= ASSIGNED TASK =
Without the pictures, set down every line of the data exactly.
▬▬▬▬▬▬▬▬▬▬
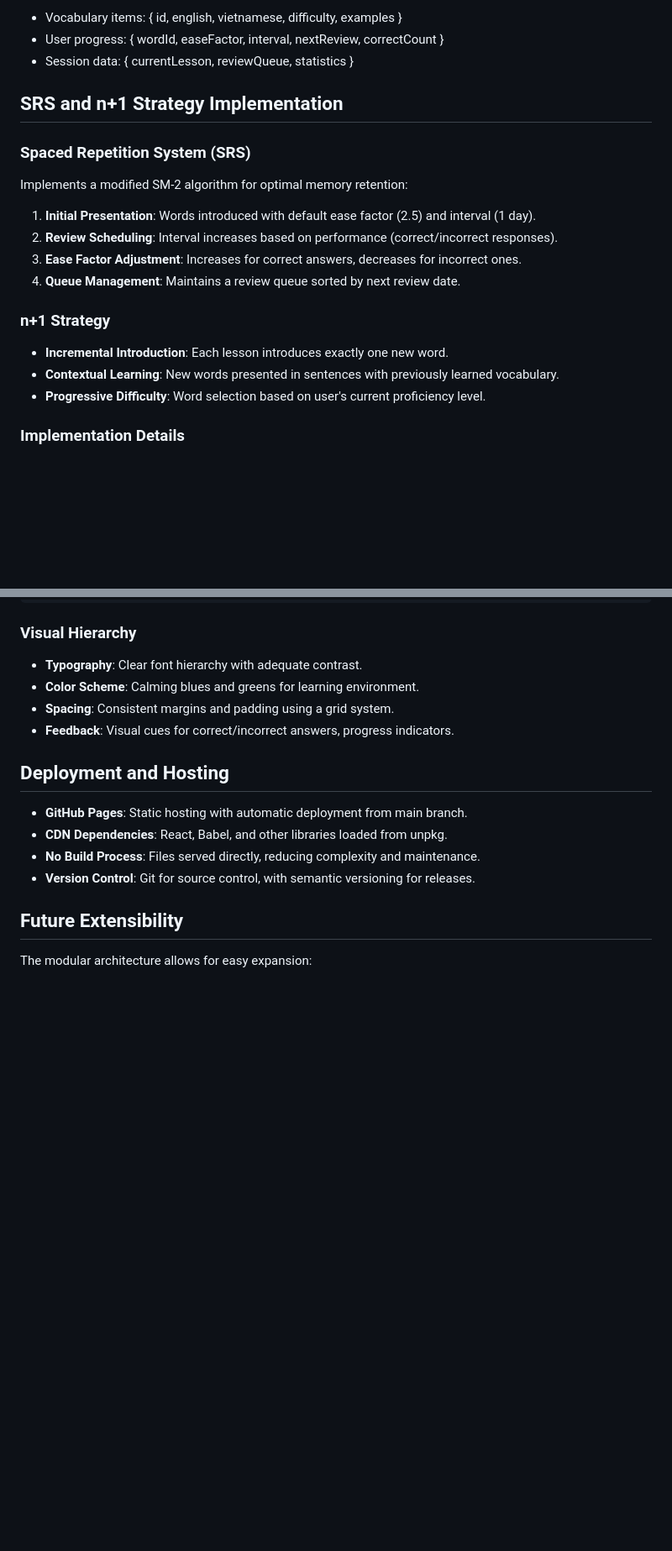
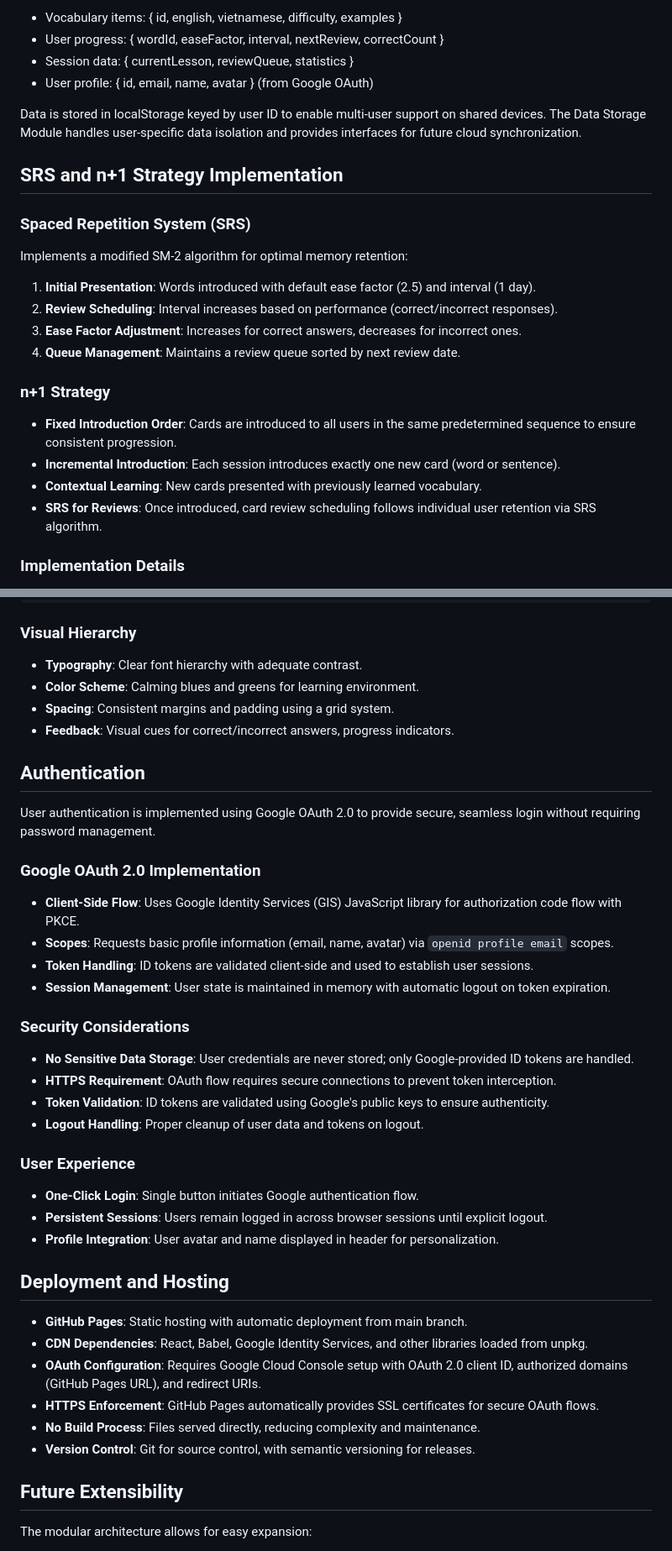
Before and after one commit to alex-heritier/kilocode_cloud_agent_playground, a Markdown page: ARCHITECTURE.md, 2 parts joined by grey strips. Shown at 84% size. Drawn GitHub-style; blank space fills up the shorter version.

```diff
--- a/ARCHITECTURE.md
+++ b/ARCHITECTURE.md
@@ -98,6 +105,9 @@ Data structures include:
 - Vocabulary items: { id, english, vietnamese, difficulty, examples }
 - User progress: { wordId, easeFactor, interval, nextReview, correctCount }
 - Session data: { currentLesson, reviewQueue, statistics }
+- User profile: { id, email, name, avatar } (from Google OAuth)
+
+Data is stored in localStorage keyed by user ID to enable multi-user support on shared devices. The Data Storage Module handles user-specific data isolation and provides interfaces for future cloud synchronization.
 
 ## SRS and n+1 Strategy Implementation
 
@@ -112,9 +122,10 @@ Implements a modified SM-2 algorithm for optimal memory retention:
 
 ### n+1 Strategy
 
-- **Incremental Introduction**: Each lesson introduces exactly one new word.
-- **Contextual Learning**: New words presented in sentences with previously learned vocabulary.
-- **Progressive Difficulty**: Word selection based on user's current proficiency level.
+- **Fixed Introduction Order**: Cards are introduced to all users in the same predetermined sequence to ensure consistent progression.
+- **Incremental Introduction**: Each session introduces exactly one new card (word or sentence).
+- **Contextual Learning**: New cards presented with previously learned vocabulary.
+- **SRS for Reviews**: Once introduced, card review scheduling follows individual user retention via SRS algorithm.
 
 ### Implementation Details
 
@@ -161,10 +172,36 @@ Example structure:
 - **Spacing**: Consistent margins and padding using a grid system.
 - **Feedback**: Visual cues for correct/incorrect answers, progress indicators.
 
+## Authentication
+
+User authentication is implemented using Google OAuth 2.0 to provide secure, seamless login without requiring password management.
+
+### Google OAuth 2.0 Implementation
+
+- **Client-Side Flow**: Uses Google Identity Services (GIS) JavaScript library for authorization code flow with PKCE.
+- **Scopes**: Requests basic profile information (email, name, avatar) via `openid profile email` scopes.
+- **Token Handling**: ID tokens are validated client-side and used to establish user sessions.
+- **Session Management**: User state is maintained in memory with automatic logout on token expiration.
+
+### Security Considerations
+
+- **No Sensitive Data Storage**: User credentials are never stored; only Google-provided ID tokens are handled.
+- **HTTPS Requirement**: OAuth flow requires secure connections to prevent token interception.
+- **Token Validation**: ID tokens are validated using Google's public keys to ensure authenticity.
+- **Logout Handling**: Proper cleanup of user data and tokens on logout.
+
+### User Experience
+
+- **One-Click Login**: Single button initiates Google authentication flow.
+- **Persistent Sessions**: Users remain logged in across browser sessions until explicit logout.
+- **Profile Integration**: User avatar and name displayed in header for personalization.
+
 ## Deployment and Hosting
 
 - **GitHub Pages**: Static hosting with automatic deployment from main branch.
-- **CDN Dependencies**: React, Babel, and other libraries loaded from unpkg.
+- **CDN Dependencies**: React, Babel, Google Identity Services, and other libraries loaded from unpkg.
+- **OAuth Configuration**: Requires Google Cloud Console setup with OAuth 2.0 client ID, authorized domains (GitHub Pages URL), and redirect URIs.
+- **HTTPS Enforcement**: GitHub Pages automatically provides SSL certificates for secure OAuth flows.
 - **No Build Process**: Files served directly, reducing complexity and maintenance.
 - **Version Control**: Git for source control, with semantic versioning for releases.
 
```
Also changed, not shown: other parts of ARCHITECTURE.md (+22 -15 lines).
▬▬▬▬▬▬▬▬▬▬
= RESULT FOR THIS TASK =
Before and after one commit to alex-heritier/kilocode_cloud_agent_playground, a Markdown page: ARCHITECTURE.md, 2 parts joined by grey strips. Shown at 84% size. Drawn GitHub-style; blank space fills up the shorter version.

```diff
--- a/ARCHITECTURE.md
+++ b/ARCHITECTURE.md
@@ -98,6 +105,9 @@ Data structures include:
 - Vocabulary items: { id, english, vietnamese, difficulty, examples }
 - User progress: { wordId, easeFactor, interval, nextReview, correctCount }
 - Session data: { currentLesson, reviewQueue, statistics }
+- User profile: { id, email, name, avatar } (from Google OAuth)
+
+Data is stored in localStorage keyed by user ID to enable multi-user support on shared devices. The Data Storage Module handles user-specific data isolation and provides interfaces for future cloud synchronization.
 
 ## SRS and n+1 Strategy Implementation
 
@@ -112,9 +122,10 @@ Implements a modified SM-2 algorithm for optimal memory retention:
 
 ### n+1 Strategy
 
-- **Incremental Introduction**: Each lesson introduces exactly one new word.
-- **Contextual Learning**: New words presented in sentences with previously learned vocabulary.
-- **Progressive Difficulty**: Word selection based on user's current proficiency level.
+- **Fixed Introduction Order**: Cards are introduced to all users in the same predetermined sequence to ensure consistent progression.
+- **Incremental Introduction**: Each session introduces exactly one new card (word or sentence).
+- **Contextual Learning**: New cards presented with previously learned vocabulary.
+- **SRS for Reviews**: Once introduced, card review scheduling follows individual user retention via SRS algorithm.
 
 ### Implementation Details
 
@@ -161,10 +172,36 @@ Example structure:
 - **Spacing**: Consistent margins and padding using a grid system.
 - **Feedback**: Visual cues for correct/incorrect answers, progress indicators.
 
+## Authentication
+
+User authentication is implemented using Google OAuth 2.0 to provide secure, seamless login without requiring password management.
+
+### Google OAuth 2.0 Implementation
+
+- **Client-Side Flow**: Uses Google Identity Services (GIS) JavaScript library for authorization code flow with PKCE.
+- **Scopes**: Requests basic profile information (email, name, avatar) via `openid profile email` scopes.
+- **Token Handling**: ID tokens are validated client-side and used to establish user sessions.
+- **Session Management**: User state is maintained in memory with automatic logout on token expiration.
+
+### Security Considerations
+
+- **No Sensitive Data Storage**: User credentials are never stored; only Google-provided ID tokens are handled.
+- **HTTPS Requirement**: OAuth flow requires secure connections to prevent token interception.
+- **Token Validation**: ID tokens are validated using Google's public keys to ensure authenticity.
+- **Logout Handling**: Proper cleanup of user data and tokens on logout.
+
+### User Experience
+
+- **One-Click Login**: Single button initiates Google authentication flow.
+- **Persistent Sessions**: Users remain logged in across browser sessions until explicit logout.
+- **Profile Integration**: User avatar and name displayed in header for personalization.
+
 ## Deployment and Hosting
 
 - **GitHub Pages**: Static hosting with automatic deployment from main branch.
-- **CDN Dependencies**: React, Babel, and other libraries loaded from unpkg.
+- **CDN Dependencies**: React, Babel, Google Identity Services, and other libraries loaded from unpkg.
+- **OAuth Configuration**: Requires Google Cloud Console setup with OAuth 2.0 client ID, authorized domains (GitHub Pages URL), and redirect URIs.
+- **HTTPS Enforcement**: GitHub Pages automatically provides SSL certificates for secure OAuth flows.
 - **No Build Process**: Files served directly, reducing complexity and maintenance.
 - **Version Control**: Git for source control, with semantic versioning for releases.
 
```
Also changed, not shown: other parts of ARCHITECTURE.md (+22 -15 lines).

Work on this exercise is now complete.